> **WORK REQUIRED**: Only lines with the word "There" belong in the answer; copy them from the records below.

> **RECORDS SHOWN**:
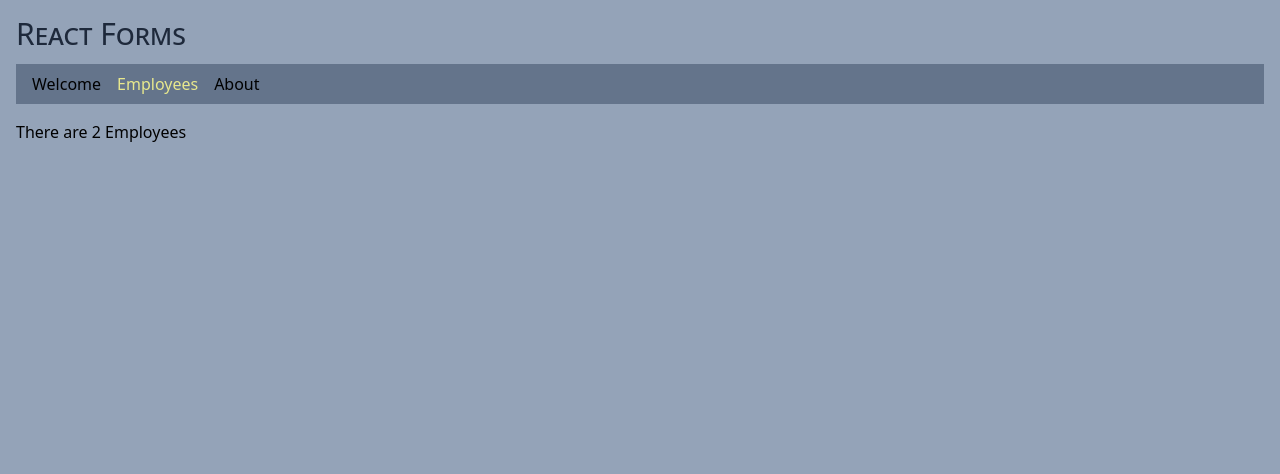
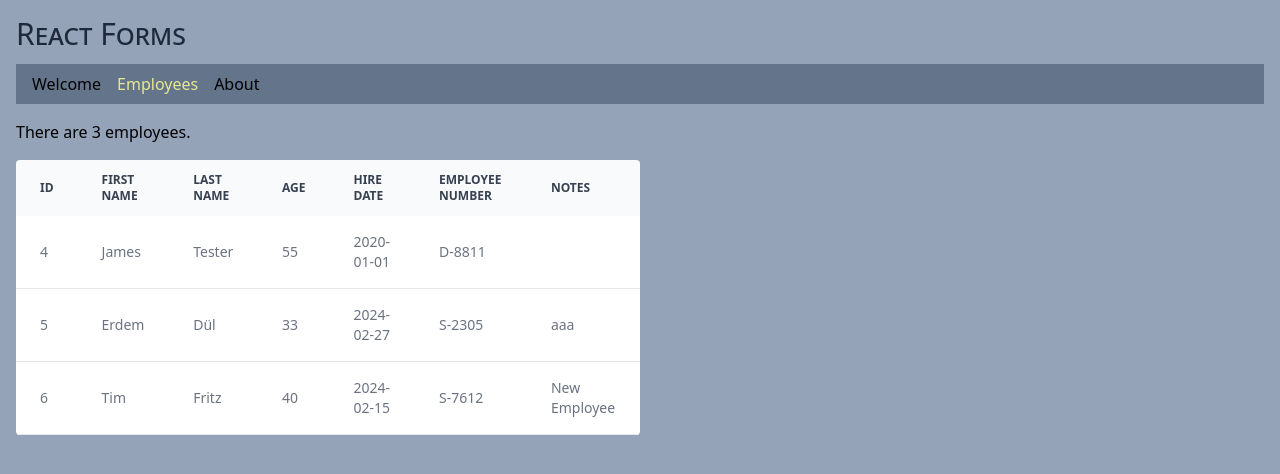
Before and after one commit to Dasajton/react-form-jsonserver-localbackend, a React (Vite) app: page /employees in a window 1280 px wide. Shown: the top 474 px of the page. Built offline with nearby package versions, Linux system fonts and the light colour scheme; data requests are answered from the project's data file.

Commit message:
Add new employee and update employee table UI

```diff
--- a/src/data/db.json
+++ b/src/data/db.json
@@ -16,6 +16,15 @@
       "employeeNumber": "S-2305",
       "notes": "aaa",
       "id": 5
+    },
+    {
+      "firstName": "Tim",
+      "lastName": "Fritz",
+      "age": 40,
+      "hireDate": "2024-02-15",
+      "employeeNumber": "S-7612",
+      "notes": "New Employee",
+      "id": 6
     }
   ]
 }
--- a/src/interfaces.ts
+++ b/src/interfaces.ts
@@ -5,4 +5,5 @@
 	age: number;
 	hireDate: string;
 	employeeNumber: string;
+	notes: string;
 }
--- a/src/pages/PageEmployees.tsx
+++ b/src/pages/PageEmployees.tsx
@@ -24,7 +24,68 @@
 			{employees.length === 0 ? (
 				<FaSpinner className="h-16 w-16 animate-spin" />
 			) : (
-				<p>There are {employees.length} Employees</p>
+				<>
+					<p>There are {employees.length} employees.</p>
+
+					<div className="relative mt-4 w-1/2 overflow-x-auto rounded">
+						<table className="w-full text-left text-sm text-gray-500 rtl:text-right dark:text-gray-400">
+							<thead className="bg-gray-50 text-xs uppercase text-gray-700 dark:bg-gray-700 dark:text-gray-400">
+								<tr>
+									<th scope="col" className="px-6 py-3">
+										ID
+									</th>
+									<th scope="col" className="px-6 py-3">
+										First Name
+									</th>
+									<th scope="col" className="px-6 py-3">
+										Last Name
+									</th>
+									<th scope="col" className="px-6 py-3">
+										Age
+									</th>
+									<th scope="col" className="px-6 py-3">
+										Hire Date
+									</th>
+									<th scope="col" className="px-6 py-3">
+										Employee Number
+									</th>
+									<th scope="col" className="px-6 py-3">
+										Notes
+									</th>
+								</tr>
+							</thead>
+							<tbody>
+								{employees.map((employee) => {
+									return (
+										<tr className="border-b bg-white dark:border-gray-700 dark:bg-gray-800">
+											<td className="px-6 py-4">
+												{employee.id}
+											</td>
+											<td className="px-6 py-4">
+												{employee.firstName}
+											</td>
+											<td className="px-6 py-4">
+												{employee.lastName}
+											</td>
+											<td className="px-6 py-4">
+												{employee.age}
+											</td>
+											<td className="px-6 py-4">
+												{employee.hireDate}
+											</td>
+											<td className="px-6 py-4">
+												{employee.employeeNumber}
+											</td>
+											<td className="px-6 py-4">
+												{employee.notes}
+											</td>
+										</tr>
+									);
+								})}
+							</tbody>
+						</table>
+					</div>
+				</>
 			)}
 		</>
 	);
--- a/src/pages/PageSimpleForm.tsx
+++ b/src/pages/PageSimpleForm.tsx
@@ -2,8 +2,10 @@
 import axios, { AxiosResponse } from "axios";
 import { IEmployee } from "../interfaces";
 import * as config from "../config";
+import { useNavigate } from "react-router-dom";
 
 export const PageSimpleForm = () => {
+	const navigate = useNavigate();
 	const handleFormSubmit = (event: FormEvent<HTMLFormElement>) => {
 		event.preventDefault();
 		const formData = new FormData(event.target as HTMLFormElement);
@@ -25,7 +27,7 @@
 				);
 
 				if (response.status === 201) {
-					// navigate("/employees");
+					navigate("/employees");
 				} else {
 					console.log(`ERROR: ${response.status}`);
 				}
```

> **RESULT BELOW**:
-				<p>There are {employees.length} Employees</p>
+					<p>There are {employees.length} employees.</p>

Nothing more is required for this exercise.